BEGIN
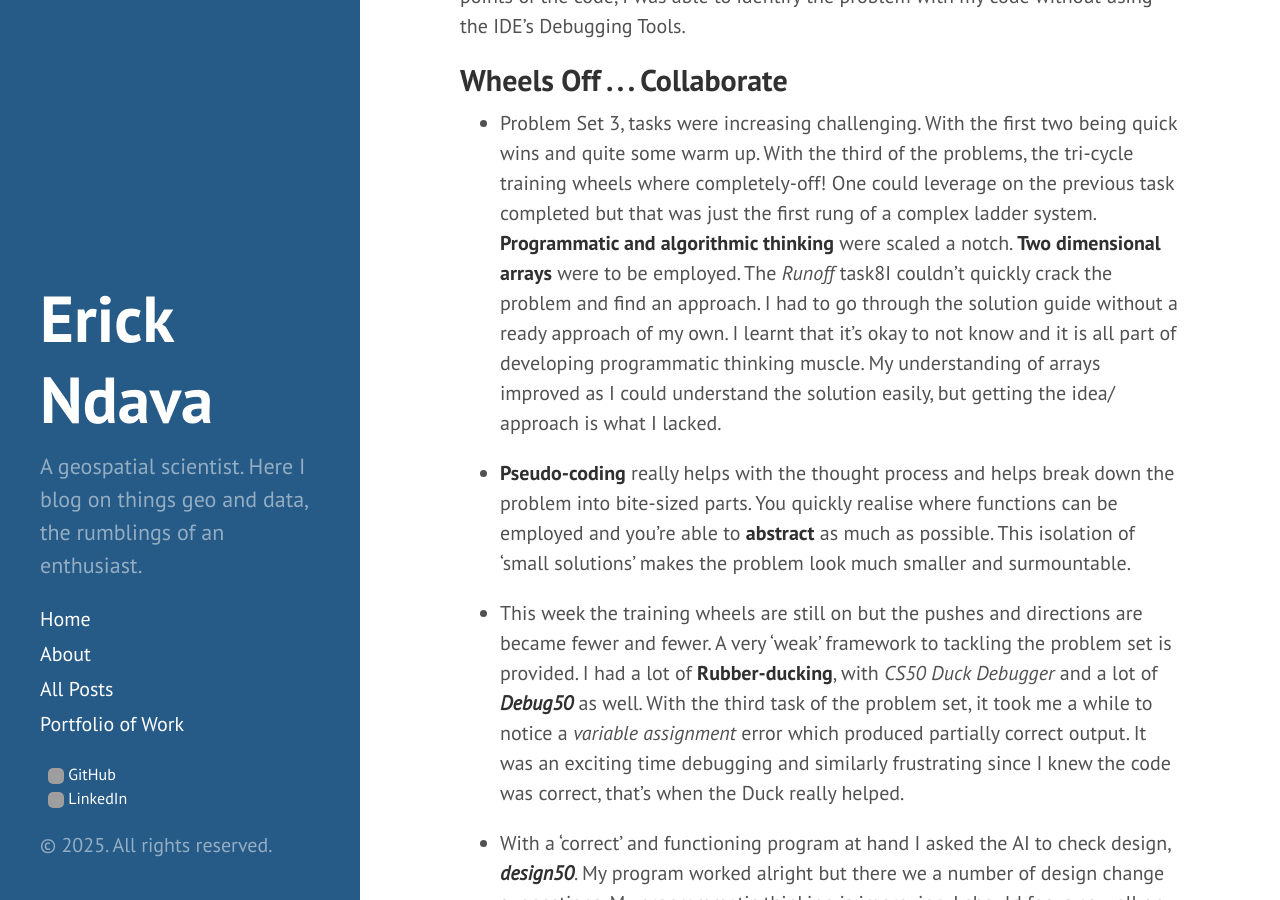
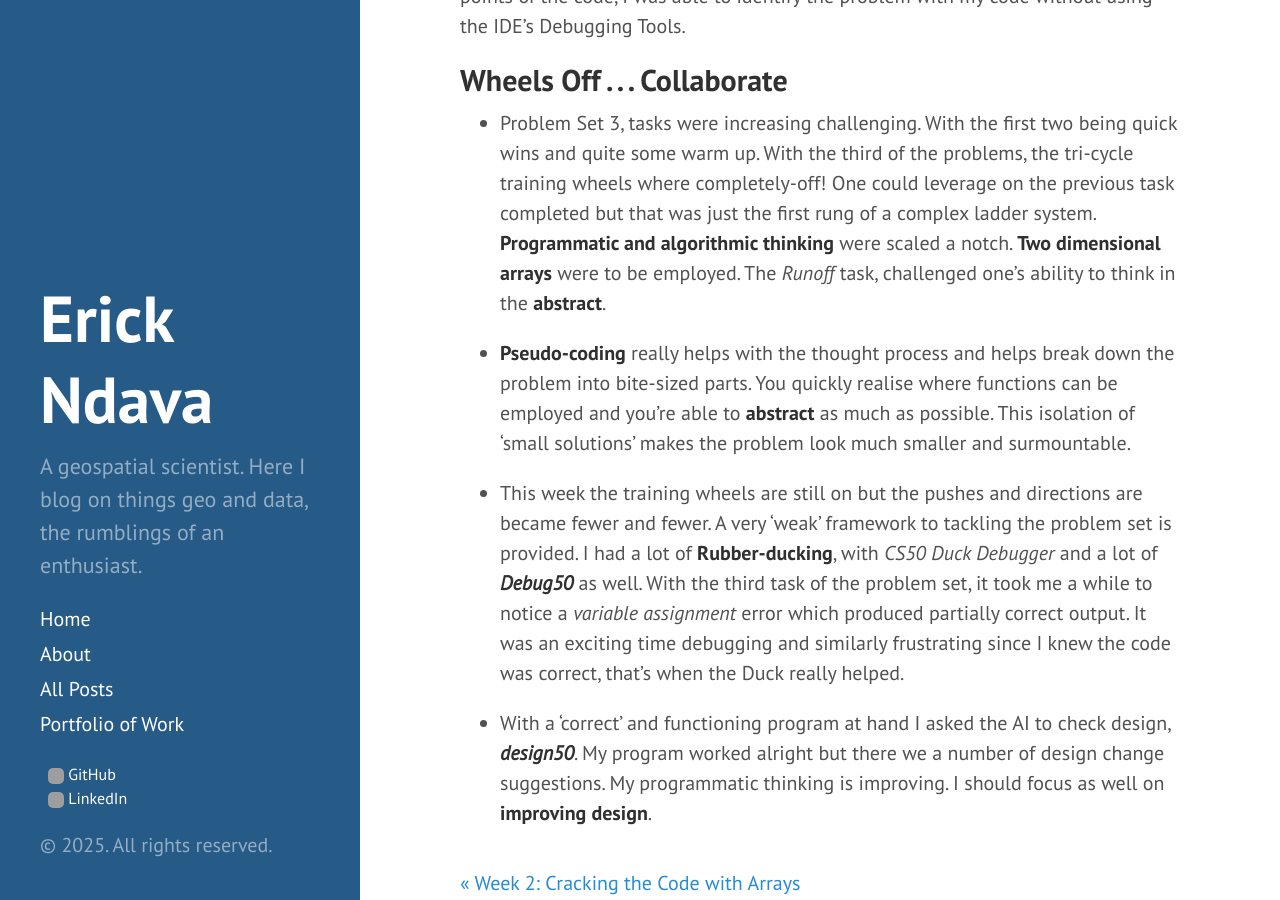
Before and after one commit to erickndava/erickndava.github.io, a Jekyll site: the page built from _posts/2025-07-16-Week-3-Surviving-Algorithms-and-Running-Elections.md, in a window 1280 px wide and 900 px high, scrolled down 1120 px. Built offline with Jekyll 4.4.1, drawn with Linux system fonts in a browser that asks for light colours; grey boxes are pictures that could not be loaded.

Commit message:
_posts/2025-07-16-Week-3-Surviving-Algorithms-and-Running-Elections.md updated from https://stackedit.io/

```diff
--- a/_posts/2025-07-16-Week-3-Surviving-Algorithms-and-Running-Elections.md
+++ b/_posts/2025-07-16-Week-3-Surviving-Algorithms-and-Running-Elections.md
@@ -24,7 +24,7 @@ While working through the Problem Set 3, the small wins really kept the morale a
 
 ## Wheels Off . . . Collaborate
 
-- Problem Set 3, tasks were increasing challenging. With the first two being quick wins and quite some warm up. With the third of the problems, the tri-cycle training wheels where completely-off! One could leverage on the previous task completed but that was just the first rung of a complex ladder system.  **Programmatic and algorithmic thinking** were scaled a notch. **Two dimensional arrays** were to be employed. The *Runoff* task8I couldn't quickly crack the problem and find an approach. I had to go through the solution guide without a ready approach of my own. I learnt that it's okay to not know and it is all part of developing programmatic thinking muscle. My understanding of arrays improved as I could understand the solution easily, but getting the idea/ approach is what I lacked.
+- Problem Set 3, tasks were increasing challenging. With the first two being quick wins and quite some warm up. With the third of the problems, the tri-cycle training wheels where completely-off! One could leverage on the previous task completed but that was just the first rung of a complex ladder system.  **Programmatic and algorithmic thinking** were scaled a notch. **Two dimensional arrays** were to be employed. The *Runoff* task, challenged one's ability to think in the **abstract**.
 
 - **Pseudo-coding** really helps with the thought process and helps break down the problem into bite-sized parts. You quickly realise where functions can be employed and you're able to **abstract** as much as possible. This isolation of 'small solutions' makes the problem look much smaller and surmountable.
 
```
Also changed, not shown: other parts of _posts/2025-07-16-Week-3-Surviving-Algorithms-and-Running-Elections.md (+1 -1 lines).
END
**TASK STATEMENT:**
Your task is to copy each line of the material that contains the word "Week".

**RESPONSE TO THIS EXERCISE:**
Before and after one commit to erickndava/erickndava.github.io, a Jekyll site: the page built from _posts/2025-07-16-Week-3-Surviving-Algorithms-and-Running-Elections.md, in a window 1280 px wide and 900 px high, scrolled down 1120 px. Built offline with Jekyll 4.4.1, drawn with Linux system fonts in a browser that asks for light colours; grey boxes are pictures that could not be loaded.
_posts/2025-07-16-Week-3-Surviving-Algorithms-and-Running-Elections.md updated from https://stackedit.io/
--- a/_posts/2025-07-16-Week-3-Surviving-Algorithms-and-Running-Elections.md
+++ b/_posts/2025-07-16-Week-3-Surviving-Algorithms-and-Running-Elections.md
Also changed, not shown: other parts of _posts/2025-07-16-Week-3-Surviving-Algorithms-and-Running-Elections.md (+1 -1 lines).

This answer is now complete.